Edward Acres, managing director at Nottingham-based architectural practice, Acres Architects, issued a warning about the future of UK city centres last week as he addressed an audience at The Housing and Build to Rent Conference.
He called on councils, investors and developers to work together to recognise that the anthropology of our town and city centres have changed, suggesting city centre spaces could become disused without such collaboration. He said: “The death of the city centre is a very real possibility unless developers and investors recognise the inevitable shift towards spaces of cultural understanding and enjoyment”.

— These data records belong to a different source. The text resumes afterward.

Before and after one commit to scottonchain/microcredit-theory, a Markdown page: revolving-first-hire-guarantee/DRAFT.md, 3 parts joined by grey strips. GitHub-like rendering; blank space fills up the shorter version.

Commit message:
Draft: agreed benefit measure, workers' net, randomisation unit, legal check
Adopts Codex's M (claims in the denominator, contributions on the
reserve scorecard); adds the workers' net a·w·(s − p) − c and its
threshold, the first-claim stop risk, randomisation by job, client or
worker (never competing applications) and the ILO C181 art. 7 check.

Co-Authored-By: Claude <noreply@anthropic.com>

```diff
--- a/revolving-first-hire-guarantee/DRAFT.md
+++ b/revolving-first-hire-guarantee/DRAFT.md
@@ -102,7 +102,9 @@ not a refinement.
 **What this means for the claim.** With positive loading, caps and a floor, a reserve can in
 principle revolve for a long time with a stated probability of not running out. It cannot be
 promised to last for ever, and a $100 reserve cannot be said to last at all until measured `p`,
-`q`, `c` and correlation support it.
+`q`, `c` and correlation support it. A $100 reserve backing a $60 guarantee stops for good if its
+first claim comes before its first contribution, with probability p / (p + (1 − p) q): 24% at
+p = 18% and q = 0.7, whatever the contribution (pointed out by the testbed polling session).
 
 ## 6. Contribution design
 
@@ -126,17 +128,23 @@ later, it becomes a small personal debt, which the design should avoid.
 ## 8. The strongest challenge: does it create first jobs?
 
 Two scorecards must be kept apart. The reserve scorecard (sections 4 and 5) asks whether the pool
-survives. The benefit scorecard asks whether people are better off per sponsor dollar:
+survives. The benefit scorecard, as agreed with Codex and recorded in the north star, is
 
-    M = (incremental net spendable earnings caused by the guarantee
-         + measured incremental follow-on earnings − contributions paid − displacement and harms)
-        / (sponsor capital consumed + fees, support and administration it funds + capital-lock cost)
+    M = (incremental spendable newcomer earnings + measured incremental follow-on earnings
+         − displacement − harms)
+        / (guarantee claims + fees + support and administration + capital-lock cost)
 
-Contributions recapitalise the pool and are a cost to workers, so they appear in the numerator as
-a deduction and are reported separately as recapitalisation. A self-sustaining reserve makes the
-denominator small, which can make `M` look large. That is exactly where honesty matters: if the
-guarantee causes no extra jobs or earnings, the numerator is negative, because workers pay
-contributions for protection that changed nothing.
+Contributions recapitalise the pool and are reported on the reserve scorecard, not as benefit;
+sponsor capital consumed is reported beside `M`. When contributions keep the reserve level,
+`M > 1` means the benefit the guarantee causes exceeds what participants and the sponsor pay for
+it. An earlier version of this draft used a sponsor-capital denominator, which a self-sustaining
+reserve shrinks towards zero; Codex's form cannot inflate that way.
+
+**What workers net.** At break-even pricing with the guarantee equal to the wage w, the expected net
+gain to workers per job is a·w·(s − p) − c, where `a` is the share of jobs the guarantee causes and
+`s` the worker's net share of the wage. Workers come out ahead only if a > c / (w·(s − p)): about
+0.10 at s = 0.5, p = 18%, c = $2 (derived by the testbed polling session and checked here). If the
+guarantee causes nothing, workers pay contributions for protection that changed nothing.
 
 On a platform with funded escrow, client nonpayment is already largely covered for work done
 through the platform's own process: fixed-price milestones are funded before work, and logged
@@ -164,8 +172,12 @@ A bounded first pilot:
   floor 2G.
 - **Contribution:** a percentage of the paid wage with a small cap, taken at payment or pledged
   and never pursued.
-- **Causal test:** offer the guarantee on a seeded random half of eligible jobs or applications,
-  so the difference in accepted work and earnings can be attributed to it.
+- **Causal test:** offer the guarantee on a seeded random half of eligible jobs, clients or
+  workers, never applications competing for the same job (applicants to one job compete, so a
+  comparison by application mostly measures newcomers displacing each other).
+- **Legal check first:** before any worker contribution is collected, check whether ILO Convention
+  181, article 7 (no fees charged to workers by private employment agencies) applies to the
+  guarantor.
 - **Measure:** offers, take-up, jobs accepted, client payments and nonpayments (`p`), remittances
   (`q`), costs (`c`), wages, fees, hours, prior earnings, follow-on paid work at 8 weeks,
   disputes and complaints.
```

While speaking at the online conference attended by senior professionals and key decision makers in the housing, private rental and Build to Rent sectors, Acres added: “From analysis of the markets, it is clear that we are about to experience an economic boom, akin to that seen in the roaring twenties. There seems to be much emphasis on shops closing down, and a real worry about what lies ahead for our town and city centre spaces, but I feel that we will make a move towards Roman culture, where business will be done on the streets. City centres should become destinations for coffee, culture, museums and enjoyment.”
He added: “Many years ago, twenty-somethings would buy apartments in the city, close to the nightlife, and the suburbs were seen as desirable for rearing your children, settling down and moving on to that next stage of your life. There has been a shift in recent years and Build to Rent trends are seeing more and more developers making use of disused buildings and remodelling them into much needed housing.”
Acres’ comments come following a recent announcement by retail giant John Lewis that it is to move into the residential property market, and has set its sights on building 10,000 homes for rental in the coming years.
The department store chain revealed plans to use sites in its existing property portfolio to deliver 7,000 of that initial total in a bid to address the national housing shortage whilst supporting local communities.